How much does your advice cost?

Curtis Haigh Blog

It is the year of the “great reveal” for Canadian investors.  Long have consumer advocacy groups been pushing the investment industry to pull down its pants, and the time has finally come where CRM2 (Client Relationship Model version 2) is fully implemented and live.   CRM2 is essentially the industry’s fashionable acronym for complete and total “fee disclosure“. In essence, how much does it cost to manage my money?

Most Canadians invest their money in mutual funds either through their bank or through an investment advisor or full service investment dealer, yet few know how much it actually costs to manage that money?  Alarmingly, up until recently these fee’s were mostly hidden from the consumer and buried deep down in a prospectus document (the document that you SHOULD be reading before you invest in a fund!)

If you have a mutual fund you will now see the fee’s that are charged to you show up in your statement. These fee’s are based on the principal plus any returns that have accumulated in your account, either positive or negative.  They are represented by what is called a management expense ratio (or, MER).  That fee goes to pay for the fund manager, the advisor, and the company that issues you the contract.   They can range anywhere from about .05% – 3.5% annually depending on the type of product you have.

In the following example, we will assume you have invested $1,000 in a bank mutual fund with an MER of 2% on January 1st.   On December 31st of that year the market has returned a total of 8% on your investment, therefore you should have $1080 in your account – right? Well, not really.. Don’t forget about that pesky MER.. In reality, you would have earned a 6% return (net of fees).

So what is the big deal then? 

Well, consumer studies have found that most Canadian investors do not mind paying a fee for the service that is provided to them as long as they feel their advisor is EARNING the fee they are charging.

Think about this.  In 2008 when the equities markets dropped 25-35%, how did your advisor react?  Were they on the phone with you coaching you and reallocating your portfolio, or were they nowhere to be seen?

  • Does your advisor regularly contact you and ask for an appointment to update your accounts and make sure your plan is on track?
  • Is your advisor readily available through email, text, or telephone after hours when most people finally have time to start thinking about their finances?
  • Do you even know who your investment advisor is!?

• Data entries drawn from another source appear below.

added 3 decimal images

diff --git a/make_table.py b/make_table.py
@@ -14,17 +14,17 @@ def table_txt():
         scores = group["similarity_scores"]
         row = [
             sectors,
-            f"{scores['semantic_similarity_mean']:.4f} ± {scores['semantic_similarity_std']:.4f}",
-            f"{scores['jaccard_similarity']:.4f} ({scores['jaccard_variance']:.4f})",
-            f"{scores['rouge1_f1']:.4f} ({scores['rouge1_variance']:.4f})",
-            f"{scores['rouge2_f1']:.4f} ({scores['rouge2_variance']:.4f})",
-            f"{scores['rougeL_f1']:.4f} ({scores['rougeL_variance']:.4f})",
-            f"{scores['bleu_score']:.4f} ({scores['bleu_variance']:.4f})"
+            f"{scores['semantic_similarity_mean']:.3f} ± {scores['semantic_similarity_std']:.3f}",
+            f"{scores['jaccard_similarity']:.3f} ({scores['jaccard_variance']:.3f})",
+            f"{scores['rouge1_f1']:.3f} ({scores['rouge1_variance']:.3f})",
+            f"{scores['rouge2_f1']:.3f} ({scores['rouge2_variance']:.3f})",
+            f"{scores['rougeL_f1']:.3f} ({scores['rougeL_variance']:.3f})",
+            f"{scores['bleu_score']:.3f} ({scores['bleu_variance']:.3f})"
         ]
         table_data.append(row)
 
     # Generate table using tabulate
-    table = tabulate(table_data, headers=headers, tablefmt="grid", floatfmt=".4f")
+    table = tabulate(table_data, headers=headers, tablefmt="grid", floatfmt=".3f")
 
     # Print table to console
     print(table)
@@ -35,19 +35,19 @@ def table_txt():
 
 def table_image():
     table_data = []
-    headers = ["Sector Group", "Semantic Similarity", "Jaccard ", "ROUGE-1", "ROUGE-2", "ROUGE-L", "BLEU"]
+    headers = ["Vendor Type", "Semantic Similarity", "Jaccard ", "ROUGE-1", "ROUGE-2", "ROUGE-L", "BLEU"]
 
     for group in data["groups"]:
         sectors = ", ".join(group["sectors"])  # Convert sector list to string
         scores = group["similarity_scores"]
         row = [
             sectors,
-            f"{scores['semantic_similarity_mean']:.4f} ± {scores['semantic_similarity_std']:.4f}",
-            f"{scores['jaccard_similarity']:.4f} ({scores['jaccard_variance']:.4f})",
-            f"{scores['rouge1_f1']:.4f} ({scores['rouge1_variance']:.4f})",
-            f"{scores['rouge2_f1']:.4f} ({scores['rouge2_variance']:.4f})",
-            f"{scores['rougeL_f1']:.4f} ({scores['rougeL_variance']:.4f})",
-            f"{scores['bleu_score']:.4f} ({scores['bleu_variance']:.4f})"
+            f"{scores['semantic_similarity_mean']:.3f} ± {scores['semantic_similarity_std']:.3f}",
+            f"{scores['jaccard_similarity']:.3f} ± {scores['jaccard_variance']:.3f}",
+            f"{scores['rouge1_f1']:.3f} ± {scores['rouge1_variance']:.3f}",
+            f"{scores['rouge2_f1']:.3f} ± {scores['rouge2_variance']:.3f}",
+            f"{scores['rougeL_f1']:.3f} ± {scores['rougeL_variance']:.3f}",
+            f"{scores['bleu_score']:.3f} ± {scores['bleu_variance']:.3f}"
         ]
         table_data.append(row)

If you can’t answer this question, then MAYBE it is time to start thinking about what you are paying your advisor for!

We think CRM2 and the fee disclosure that has surfaced is a great thing for consumers.   Too long has the fund industry kept us in the dark about how our money is being managed.  Do we think Canadians are going to stop investing their money just because they find out how much it costs to manage it? No!  Do we think Canadians are going to start demanding MORE of their financial advisors.. You bet!

One of the first things we talk to our clients about is fees. We want to educate our clients on how to manage their total financial plan, and not just their investments.  We invest a lot of money back into technology, continuing education and client tools – so we know know there is a tremendous value-proposition to being a client of Precision.   We are not the cheapest and we are certainly not the most expensive, but we can say for certain you will have an outstanding client experience and always feel like you are important and be treated with respect. It what you have hired us to do!

Precision Financial is Saskatoons TRUSTED financial advisor.